U.S. Reaches Deal to Supply Nuclear Fuel to India

The United States and India have portrayed the completion of a plan to share civilian nuclear fuel and technology as a "historic milestone." Still, much work remains before their nuclear trade can begin.

Officials in both countries appeared relieved at Friday's announcement, which came after months of often frustrating technical talks on a broad deal that was struck two years ago. The deal, however, still must be approved by international regulatory bodies and then face review by a potentially wary U.S. Congress.

Critics say the initiative could spur the spread of nuclear weapons and sends the wrong message to such countries as Iran as they pursue atomic programs. India built its bombs outside the Nuclear Non-Proliferation Treaty, which provides civil nuclear trade only in exchange for pledges from nations not to pursue nuclear weapons. Both the United States and India have nuclear weapons.

The text of the accord was not released, but negotiators said they had settled the knottiest issue: American reluctance to allow India to reprocess spent atomic fuel, a key step in making atomic weapons.

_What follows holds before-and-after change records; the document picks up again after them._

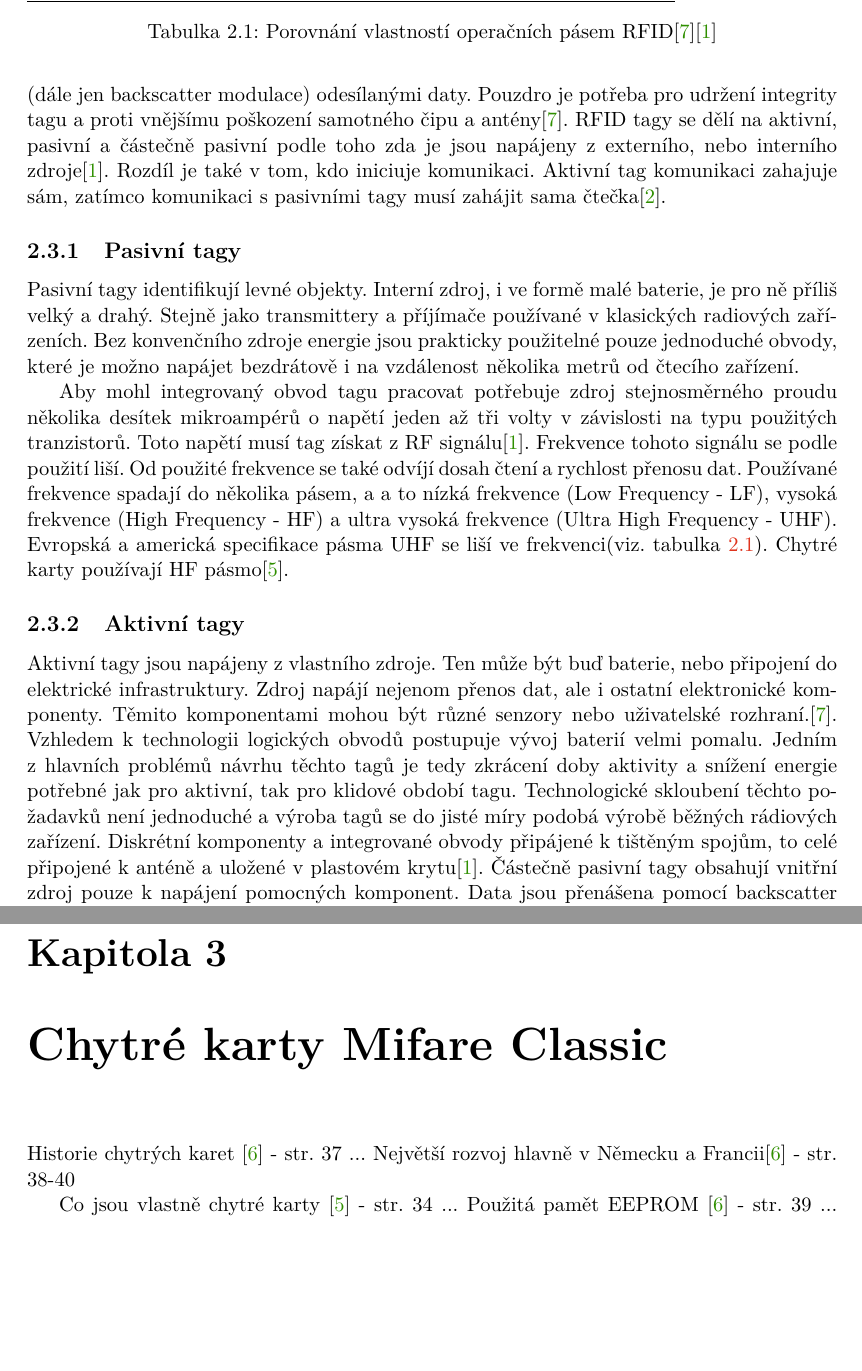
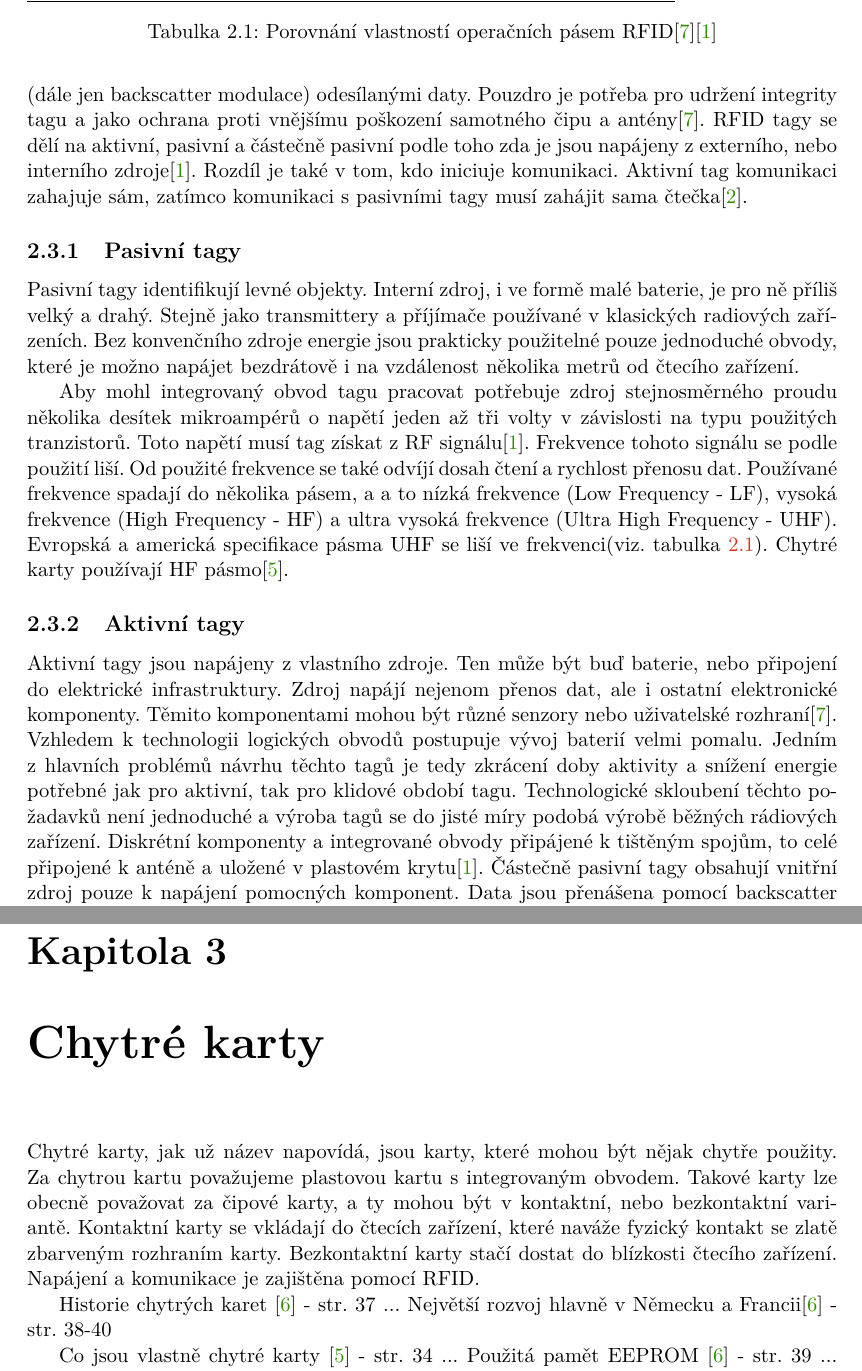
Before and after one commit to mbobcik/BachelorThesis, a LaTeX thesis (src/projekt.tex, which reads src/projekt-01-kapitoly-chapters.tex): two parts of pages 7 and 9 of 12, joined at a grey line, cut so that both start at the same text, the shorter picture padded with empty space. Compiled offline with pdfLaTeX.

Commit message:
uvod do chytrych karet

```diff
--- a/src/projekt-01-kapitoly-chapters.tex
+++ b/src/projekt-01-kapitoly-chapters.tex
@@ -20,7 +20,7 @@ RFID vznikla jako alternativa k čárovým kódům. I když je výroba čárový
 
 \section{Tagy}
 Primární využití RFID tagů spočívá v identifikaci objektů. Cena takových objektů je nesrovnatelně vyšší oproti ceně tagu. Pokud je značený objekt levný, tag musí být ještě levnější. Narozdíl od RFID čteček jsou tagy prakticky pořád v pohybu, ať už jako chytré karty, nebo identifikátory zboží, vlaků kontejnerů apod. Tagy tedy musí být velmi levné za vysoké odolnosti proti fyzickému poškození\cite{The_RF_in_RFID}.
-RFID tag je systém skládající se minimálně z mikročipu, antény a pouzdra. Mikročip obsahuje pamět a logické obvody pro příjímání a odesílání dat čtecímu zařízení. Anténa přijímá signál z čtečky a poté jej zpětně rozptýlí (dále jen backscatter modulace) odesílanými daty. Pouzdro je potřeba pro udržení integrity tagu a proti vnějšímu poškození samotného čipu a antény\cite{RFID_explained}.
+RFID tag je systém skládající se minimálně z mikročipu, antény a pouzdra. Mikročip obsahuje pamět a logické obvody pro příjímání a odesílání dat čtecímu zařízení. Anténa přijímá signál z čtečky a poté jej zpětně rozptýlí (dále jen backscatter modulace) odesílanými daty. Pouzdro je potřeba pro udržení integrity tagu a jako ochrana proti vnějšímu poškození samotného čipu a antény\cite{RFID_explained}.
 RFID tagy se dělí na aktivní, pasivní a částečně pasivní podle toho zda je jsou napájeny z externího, nebo interního zdroje\cite{The_RF_in_RFID}. Rozdíl je také v tom, kdo iniciuje komunikaci. Aktivní tag komunikaci zahajuje sám, zatímco komunikaci s pasivními tagy musí zahájit sama čtečka\cite{Hazardous_areas}.
 
 \subsection{Pasivní tagy}
@@ -42,7 +42,7 @@ UHF-Severní Amerika & 902-928 MHz & 12-20 m & 40-640 kbps        \\ \hline
 \end{table}
 
 \subsection{Aktivní tagy} %\par ??
-Aktivní tagy jsou napájeny z vlastního zdroje. Ten může být buď baterie, nebo připojení do elektrické infrastruktury. Zdroj napájí nejenom přenos dat, ale i ostatní elektronické komponenty. Těmito komponentami mohou být různé senzory nebo uživatelské rozhraní.\cite{RFID_explained}. Vzhledem k technologii logických obvodů postupuje vývoj baterií velmi pomalu. Jedním z hlavních problémů návrhu těchto tagů je tedy zkrácení doby aktivity a snížení energie potřebné jak pro aktivní, tak pro klidové období tagu. Technologické skloubení těchto požadavků není jednoduché a výroba tagů se do jisté míry podobá výrobě běžných rádiových zařízení. Diskrétní komponenty a integrované obvody připájené k tištěným spojům, to celé připojené k anténě a uložené v plastovém krytu\cite{The_RF_in_RFID}.
+Aktivní tagy jsou napájeny z vlastního zdroje. Ten může být buď baterie, nebo připojení do elektrické infrastruktury. Zdroj napájí nejenom přenos dat, ale i ostatní elektronické komponenty. Těmito komponentami mohou být různé senzory nebo uživatelské rozhraní\cite{RFID_explained}. Vzhledem k technologii logických obvodů postupuje vývoj baterií velmi pomalu. Jedním z hlavních problémů návrhu těchto tagů je tedy zkrácení doby aktivity a snížení energie potřebné jak pro aktivní, tak pro klidové období tagu. Technologické skloubení těchto požadavků není jednoduché a výroba tagů se do jisté míry podobá výrobě běžných rádiových zařízení. Diskrétní komponenty a integrované obvody připájené k tištěným spojům, to celé připojené k anténě a uložené v plastovém krytu\cite{The_RF_in_RFID}.
 Částečně pasivní tagy obsahují vnitřní zdroj pouze k napájení pomocných komponent. Data jsou přenášena pomocí backscatter modulace, jako u pasivních tagů\cite{Survey_of_RFID_Tags}.
 
 
@@ -53,8 +53,10 @@ Nedílnou součástí čtecího zařízení je anténa. Vysílač i příjmač m
 \section{Použití}
 
 
-\chapter{Chytré karty Mifare Classic}
-\label{chytre_karty_mifare_classic}
+\chapter{Chytré karty}
+\label{chytre_karty}
+
+Chytré karty, jak už název napovídá, jsou karty, které mohou být nějak chytře použity. Za chytrou kartu považujeme plastovou kartu s integrovaným obvodem. Takové karty lze obecně považovat za čipové karty, a ty mohou být v kontaktní, nebo bezkontaktní variantě. Kontaktní karty se vkládají do čtecích zařízení, které naváže fyzický kontakt se zlatě zbarveným rozhraním karty. Bezkontaktní karty stačí dostat do blízkosti čtecího zařízení. Napájení a komunikace je zajištěna pomocí RFID.
 
 Historie chytrých karet \cite{Smart_card_handbook} {-} str. 37 ...
 Největší rozvoj hlavně v Německu a Francii\cite{Smart_card_handbook} {-} str. 38-40
```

Nicholas Burns, the chief U.S. diplomat at the talks, told reporters the United States agreed to an Indian offer to build a reprocessing facility safeguarded by U.N. inspectors that would prevent fuel from being used to build nuclear bombs.

Indian Foreign Secretary Shiv Shankar Menon, when asked whether the deal would allow India to divert supplies to its weapons program, said: "We are not using it as an excuse to enhance our strategic capabilities. The earlier these countries forget that, the better it is."

Opponents say the extra fuel the measure provides could boost India's nuclear bomb stockpile by freeing up its domestic uranium for weapons. That, they say, could spark a nuclear arms race in Asia.

Democratic Rep. Edward Markey said the Bush administration "has apparently reversed course and decided to allow India to reprocess all U.S.-origin fuel. This is a huge departure from the president's long-standing policy, and Congress is going to want to know how his policies and his actions can possibly match up."

Burns said the deal will "liberate our two countries for a new engagement" after 30 years of tense relations over nuclear matters. It probably also will lead to increased defense cooperation and sales of U.S. military technology, he said.

President Bush praised the deal as "deepening our strategic partnership with India, a vital world leader."

In New Delhi, National Security Adviser M.K. Narayanan said India has "settled for what we think is more than adequate."

The agreement apparently did not deal with another contentious point: India's demand to be allowed to continue to carry out nuclear tests. "If there is a test, we will come to that later on," Narayanan told reporters.

An Indian official, speaking on condition of anonymity because of the sensitive nature of the subject, said India was assured by Washington that if U.S. cooperation ended because of a test, the United States would help find another country to supply fuel to India.

Burns, asked about U.S. assurances to continue India's fuel supply, said it was "hard for me to deal in hypotheticals." But he said that "in the event of any kind of hypothetical disruption of supply," the United States knows "it's important for the Indians to have a continuous supply of fuel."

He also said the United States would ask for all its fuel and technology to be returned should India test a nuclear weapon.

The differing interpretations of what happens in the event India should test a weapon could weaken support for the deal in both countries. In New Delhi, opposition parties on the left and right have expressed misgivings that the pact might undermine the country's sovereignty.

Joseph Cirincione, director for nuclear policy at the Center for American Progress, a liberal think tank, said the deal was "a demonstration of how weak the administration is. They cannot even negotiate a good deal with our friends; they caved on every issue."

For nuclear trade to happen, India must make a separate agreement with the U.N. nuclear watchdog, the International Atomic Energy Agency, and with the Nuclear Suppliers Group, an assembly of nations that export nuclear material.

Burns said both countries hoped that could happen by the end of the year.

The deal allows the United States to ship nuclear fuel and technology to India, which in exchange would open its civilian nuclear reactors to international inspectors. India's military reactors would remain off-limits.

A spokeswoman for the foreign ministry of Pakistan, India's nuclear-armed rival, said that Pakistan was concerned that the deal "would help bolster India's nuclear weapons capability."